One cannot disregard the context. The recently-deceased "Bishop" Tony Palmer -- the one who played the iPhone address to televangelist Kenneth "Name It and Claim It" Copeland -- was instrumental in organizing the fiesta. This was Pope Francis going to meet and speak to Protestants. Everything he said must therefore be considered in that context.
The theme was division and diversity, with the now-obligatory apology thrown in. The Pope of Rome never once suggested that that diversity must be found within the Catholic Church, or that unity must be achieved by those outside of the Church coming into the Church. And the official text still contains this remarkable passage:
He who creates division is in fact the Envious One, the king of envy, the father of envy: the sower of darnel, Satan. He interferes in communities and creates divisions, always! From the first moment, from the first moment of Christianity, this temptation was in the Christian community. “I belong to this one,” I belong to that one.” “No! I am the Church, you are a sect.” And so the one who wins over us is him, the father of division – not the Lord Jesus who prayed for unity
Mark this carefully and remember it. If you distinguish between the One True Faith and a group of Protestants, you are under a delusion of Satan.
In the Franciscan Church, what is essential is "touching the flesh of Christ on the fringes," not consuming the flesh of Christ as a sacrament. Christ's Church is not a sphere, uniform with all points equidistant. It is a polyhedron, with unique, individual faces. (The odd analogy comes from Pope Francis.) The Catholic Church is one of those faces, perhaps a beautiful and important one, but there are many others. Or perhaps, due to its history of hatred and persecution, the Catholic Church has even less moral authority than some Bible-thumping preacher at a tent revival.
Pope Francis succeeds in being "attractive," in preaching a lovely message to those outside the Church. It has fragments of true Catholicism in its concern for the poor. But it is not Catholicism. He could not expose the hollowness of post-Vatican II ecumenism more thoroughly had he tried.
Perhaps the Pope could give one of his famous interviews to the Bear, and explain just what he thinks the Church is, and whether it is essential for non-Catholics to enter it?

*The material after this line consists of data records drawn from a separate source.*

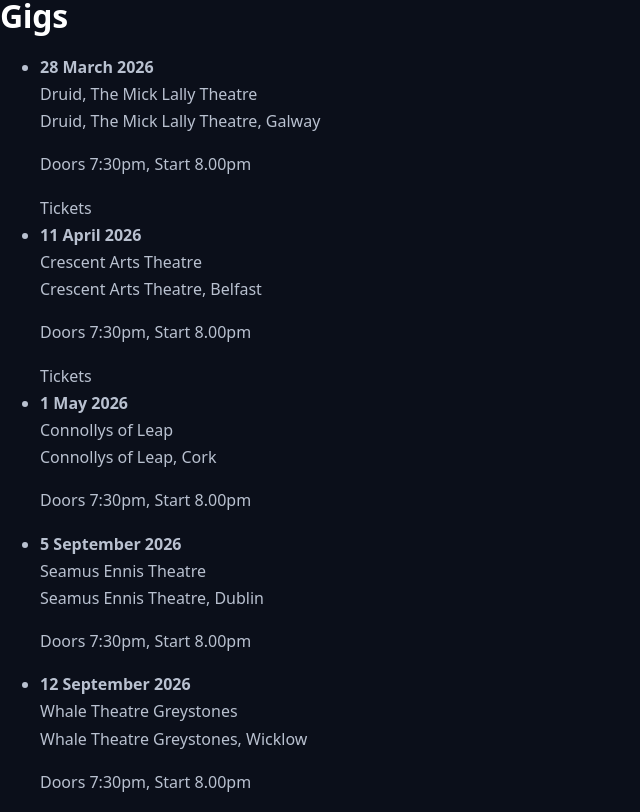
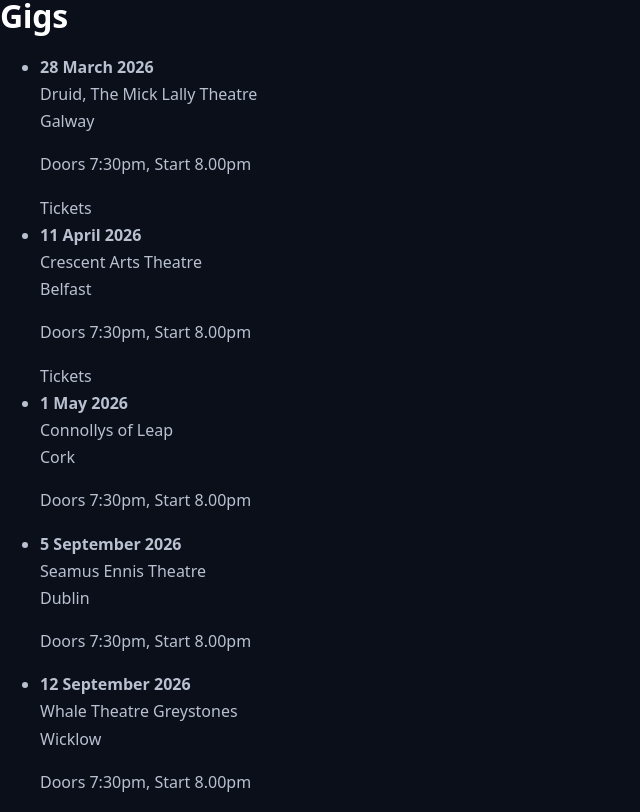
Before and after one commit to davidmul99snl/shadows-and-light-site, a Next.js app: page /gigs in a window 1280 px wide. Shown: the part 1031-1843 px from the top of the page, without its empty margins (0-640 px from the left). Built offline with nearby package versions, Linux system fonts and the light colour scheme.

Commit message:
Update gigs.jsx

```diff
--- a/pages/gigs.jsx
+++ b/pages/gigs.jsx
@@ -61,7 +61,7 @@ export default function Gigs({ gigs }) {
               const title = gig?.title || gig?.venue || "Untitled event";
 
 
-              const where = [gig?.venue, gig?.city, gig?.country].filter(Boolean).join(", ");
+				const where = [gig?.city, gig?.country].filter(Boolean).join(", ");
 
               return (
                 <li key={key} className="rounded-xl border border-neutral-800 p-4">
@@ -76,8 +76,7 @@ export default function Gigs({ gigs }) {
                           href={gig.tickets}
                           target="_blank"
                           rel="noopener noreferrer"
-                          className="font-semibold text-sky-300 underline underline-offset-4 decoration-sky-300 hover:text-sky-200"
-
+							className="font-semibold underline underline-offset-4 decoration-current"
 
                         >
                           Tickets
```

The final word goes to G.K. Chesterton, who might have written it for this calamitous occasion. Substitute "Church" for "world."
The modern world is not evil; in some ways the modern world is far too good. It is full of wild and wasted virtues. When a religious scheme is shattered...it is not merely the vices that are let loose. The vices are, indeed, let loose, and they wander and do damage. But the virtues are let loose also; and the virtues wander more wildly, and the virtues do more terrible damage. The modern world is full of the old Christian virtues gone mad. The virtues have gone mad because they have been isolated from each other and are wandering alone. Thus some scientists care for truth; and their truth is pitiless. Thus some humanitarians only care for pity; and their pity (I am sorry to say) is often untruthful.
The Church has finally gone mad with the same distemper as the rest of the world. Do not be fooled when the professional Catholic chattering class tries to clean up the Caserta calamity. Pope Francis made a lovely speech. But it wasn't Catholic.